→ Required action:
Copy out all the entries below, word for word.

→ Data supplied:
--------

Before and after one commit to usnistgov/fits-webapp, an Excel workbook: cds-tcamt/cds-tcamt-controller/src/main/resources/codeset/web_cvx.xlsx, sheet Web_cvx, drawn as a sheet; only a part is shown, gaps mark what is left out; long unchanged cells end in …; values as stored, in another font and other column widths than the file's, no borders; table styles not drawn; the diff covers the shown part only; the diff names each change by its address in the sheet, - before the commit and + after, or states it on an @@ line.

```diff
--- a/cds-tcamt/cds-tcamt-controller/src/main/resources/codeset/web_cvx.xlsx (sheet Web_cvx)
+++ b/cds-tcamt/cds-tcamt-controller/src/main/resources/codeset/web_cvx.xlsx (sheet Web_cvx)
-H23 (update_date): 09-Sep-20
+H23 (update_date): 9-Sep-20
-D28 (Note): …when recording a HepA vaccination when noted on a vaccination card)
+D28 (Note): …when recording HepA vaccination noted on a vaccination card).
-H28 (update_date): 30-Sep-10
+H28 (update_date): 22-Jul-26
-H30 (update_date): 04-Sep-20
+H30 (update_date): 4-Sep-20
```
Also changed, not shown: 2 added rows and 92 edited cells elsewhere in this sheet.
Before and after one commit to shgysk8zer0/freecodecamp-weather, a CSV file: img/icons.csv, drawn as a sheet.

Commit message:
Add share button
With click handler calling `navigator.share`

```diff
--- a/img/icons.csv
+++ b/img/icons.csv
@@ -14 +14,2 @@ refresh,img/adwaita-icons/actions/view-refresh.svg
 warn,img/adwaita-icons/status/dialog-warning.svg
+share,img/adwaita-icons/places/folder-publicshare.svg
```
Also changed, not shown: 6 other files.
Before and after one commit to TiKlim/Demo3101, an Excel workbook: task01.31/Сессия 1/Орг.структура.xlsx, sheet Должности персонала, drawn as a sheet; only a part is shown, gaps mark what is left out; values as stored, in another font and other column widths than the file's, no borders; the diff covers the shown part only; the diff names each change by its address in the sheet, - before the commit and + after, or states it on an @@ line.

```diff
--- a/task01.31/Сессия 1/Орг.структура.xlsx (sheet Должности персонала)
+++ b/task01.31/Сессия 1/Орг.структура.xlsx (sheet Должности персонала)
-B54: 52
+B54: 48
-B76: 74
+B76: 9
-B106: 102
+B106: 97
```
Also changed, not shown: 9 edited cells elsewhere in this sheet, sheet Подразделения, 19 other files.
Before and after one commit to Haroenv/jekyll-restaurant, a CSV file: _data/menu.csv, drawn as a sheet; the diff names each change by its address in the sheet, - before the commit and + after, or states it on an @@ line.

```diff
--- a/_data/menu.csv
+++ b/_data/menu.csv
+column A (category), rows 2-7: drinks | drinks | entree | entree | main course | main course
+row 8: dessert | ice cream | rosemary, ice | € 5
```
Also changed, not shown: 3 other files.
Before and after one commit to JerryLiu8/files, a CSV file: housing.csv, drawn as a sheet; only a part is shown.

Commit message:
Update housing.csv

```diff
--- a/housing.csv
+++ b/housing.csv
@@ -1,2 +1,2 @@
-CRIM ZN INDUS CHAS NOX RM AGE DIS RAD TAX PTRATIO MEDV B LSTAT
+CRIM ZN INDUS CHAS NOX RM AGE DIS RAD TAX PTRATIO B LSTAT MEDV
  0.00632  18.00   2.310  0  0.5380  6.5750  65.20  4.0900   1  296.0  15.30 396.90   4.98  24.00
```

--------

→ Answer to the problem:
Before and after one commit to usnistgov/fits-webapp, an Excel workbook: cds-tcamt/cds-tcamt-controller/src/main/resources/codeset/web_cvx.xlsx, sheet Web_cvx, drawn as a sheet; only a part is shown, gaps mark what is left out; long unchanged cells end in …; values as stored, in another font and other column widths than the file's, no borders; table styles not drawn; the diff covers the shown part only; the diff names each change by its address in the sheet, - before the commit and + after, or states it on an @@ line.

```diff
--- a/cds-tcamt/cds-tcamt-controller/src/main/resources/codeset/web_cvx.xlsx (sheet Web_cvx)
+++ b/cds-tcamt/cds-tcamt-controller/src/main/resources/codeset/web_cvx.xlsx (sheet Web_cvx)
-H23 (update_date): 09-Sep-20
+H23 (update_date): 9-Sep-20
-D28 (Note): …when recording a HepA vaccination when noted on a vaccination card)
+D28 (Note): …when recording HepA vaccination noted on a vaccination card).
-H28 (update_date): 30-Sep-10
+H28 (update_date): 22-Jul-26
-H30 (update_date): 04-Sep-20
+H30 (update_date): 4-Sep-20
```
Also changed, not shown: 2 added rows and 92 edited cells elsewhere in this sheet.
Before and after one commit to shgysk8zer0/freecodecamp-weather, a CSV file: img/icons.csv, drawn as a sheet.

Commit message:
Add share button
With click handler calling `navigator.share`

```diff
--- a/img/icons.csv
+++ b/img/icons.csv
@@ -14 +14,2 @@ refresh,img/adwaita-icons/actions/view-refresh.svg
 warn,img/adwaita-icons/status/dialog-warning.svg
+share,img/adwaita-icons/places/folder-publicshare.svg
```
Also changed, not shown: 6 other files.
Before and after one commit to TiKlim/Demo3101, an Excel workbook: task01.31/Сессия 1/Орг.структура.xlsx, sheet Должности персонала, drawn as a sheet; only a part is shown, gaps mark what is left out; values as stored, in another font and other column widths than the file's, no borders; the diff covers the shown part only; the diff names each change by its address in the sheet, - before the commit and + after, or states it on an @@ line.

```diff
--- a/task01.31/Сессия 1/Орг.структура.xlsx (sheet Должности персонала)
+++ b/task01.31/Сессия 1/Орг.структура.xlsx (sheet Должности персонала)
-B54: 52
+B54: 48
-B76: 74
+B76: 9
-B106: 102
+B106: 97
```
Also changed, not shown: 9 edited cells elsewhere in this sheet, sheet Подразделения, 19 other files.
Before and after one commit to Haroenv/jekyll-restaurant, a CSV file: _data/menu.csv, drawn as a sheet; the diff names each change by its address in the sheet, - before the commit and + after, or states it on an @@ line.

```diff
--- a/_data/menu.csv
+++ b/_data/menu.csv
+column A (category), rows 2-7: drinks | drinks | entree | entree | main course | main course
+row 8: dessert | ice cream | rosemary, ice | € 5
```
Also changed, not shown: 3 other files.
Before and after one commit to JerryLiu8/files, a CSV file: housing.csv, drawn as a sheet; only a part is shown.

Commit message:
Update housing.csv

```diff
--- a/housing.csv
+++ b/housing.csv
@@ -1,2 +1,2 @@
-CRIM ZN INDUS CHAS NOX RM AGE DIS RAD TAX PTRATIO MEDV B LSTAT
+CRIM ZN INDUS CHAS NOX RM AGE DIS RAD TAX PTRATIO B LSTAT MEDV
  0.00632  18.00   2.310  0  0.5380  6.5750  65.20  4.0900   1  296.0  15.30 396.90   4.98  24.00
```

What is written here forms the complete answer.